EXERCISE: Every line below that includes the word "Typography" needs to be copied.

DATA FOR THIS TASK:
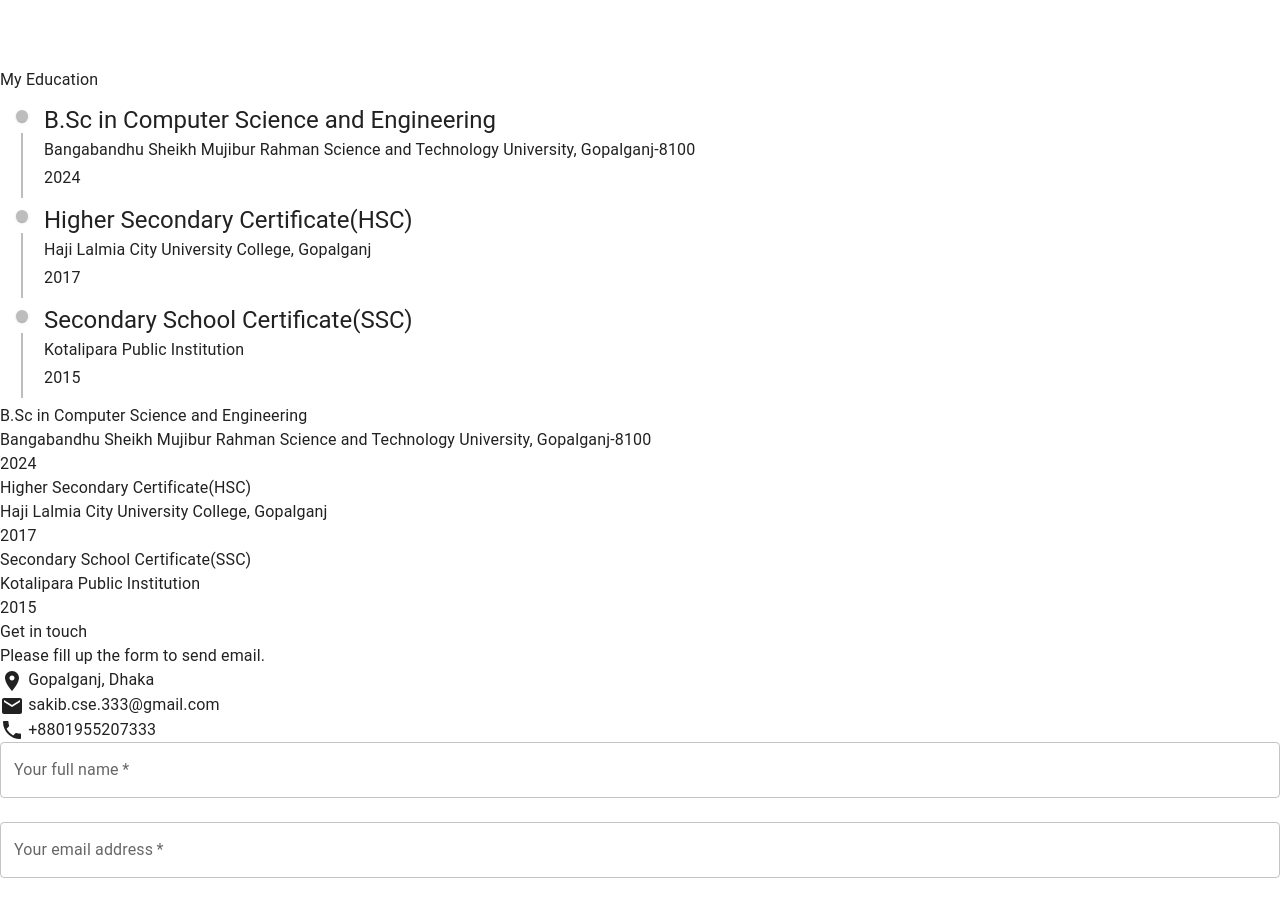
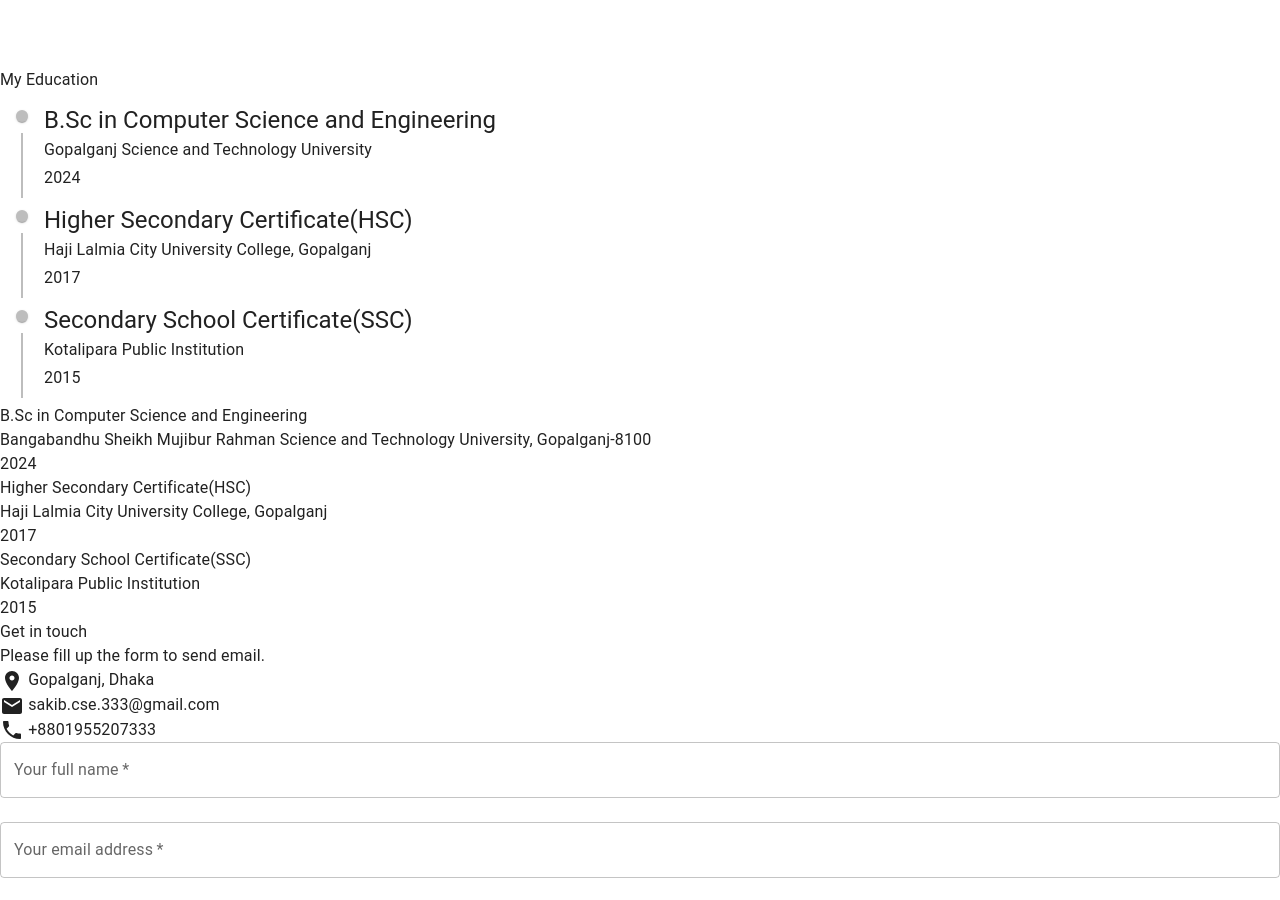
Before and after one commit to sakib-333/portfolio, a React (Vite) app: page / in a window 1280 px wide. Shown: the part 3580-4480 px from the top of the page. Built offline with nearby package versions, Linux system fonts and the light colour scheme.

Commit message:
Update education section.

```diff
--- a/src/Components/Education.tsx
+++ b/src/Components/Education.tsx
@@ -70,8 +70,7 @@ const Education = ({ theme, setActvSec }: EducationProps) => {
                     B.Sc in Computer Science and Engineering
                   </Typography>
                   <Typography variant="subtitle1">
-                    Bangabandhu Sheikh Mujibur Rahman Science and Technology
-                    University, Gopalganj-8100
+                    Gopalganj Science and Technology University
                   </Typography>
                   <Typography variant="subtitle1">2024</Typography>
                 </TimelineContent>
```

EXERCISE OUTPUT:
                   </Typography>
                   <Typography variant="subtitle1">
                   </Typography>
                   <Typography variant="subtitle1">2024</Typography>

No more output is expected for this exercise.